Action item
When the word "context" shows up in a line of the records below, copy that line.

Task material
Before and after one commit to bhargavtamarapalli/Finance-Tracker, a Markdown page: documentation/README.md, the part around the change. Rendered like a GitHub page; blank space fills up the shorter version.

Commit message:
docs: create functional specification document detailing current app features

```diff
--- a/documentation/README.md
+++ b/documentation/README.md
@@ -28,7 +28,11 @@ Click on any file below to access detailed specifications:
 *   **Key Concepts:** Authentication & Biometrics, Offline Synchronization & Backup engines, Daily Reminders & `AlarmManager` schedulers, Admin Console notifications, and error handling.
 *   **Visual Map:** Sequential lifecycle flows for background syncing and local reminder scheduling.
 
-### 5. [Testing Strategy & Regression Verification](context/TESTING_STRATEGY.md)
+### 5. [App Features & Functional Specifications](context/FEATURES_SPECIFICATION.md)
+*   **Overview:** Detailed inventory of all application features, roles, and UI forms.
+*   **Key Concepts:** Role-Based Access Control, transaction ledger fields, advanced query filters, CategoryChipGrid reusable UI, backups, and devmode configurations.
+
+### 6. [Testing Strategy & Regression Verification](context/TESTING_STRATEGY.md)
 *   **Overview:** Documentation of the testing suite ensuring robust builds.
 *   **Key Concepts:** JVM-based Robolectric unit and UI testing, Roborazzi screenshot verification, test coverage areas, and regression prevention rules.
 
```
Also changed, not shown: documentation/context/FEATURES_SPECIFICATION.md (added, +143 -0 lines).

Written answer
-### 5. [Testing Strategy & Regression Verification](context/TESTING_STRATEGY.md)
+### 5. [App Features & Functional Specifications](context/FEATURES_SPECIFICATION.md)
+### 6. [Testing Strategy & Regression Verification](context/TESTING_STRATEGY.md)
Also changed, not shown: documentation/context/FEATURES_SPECIFICATION.md (added, +143 -0 lines).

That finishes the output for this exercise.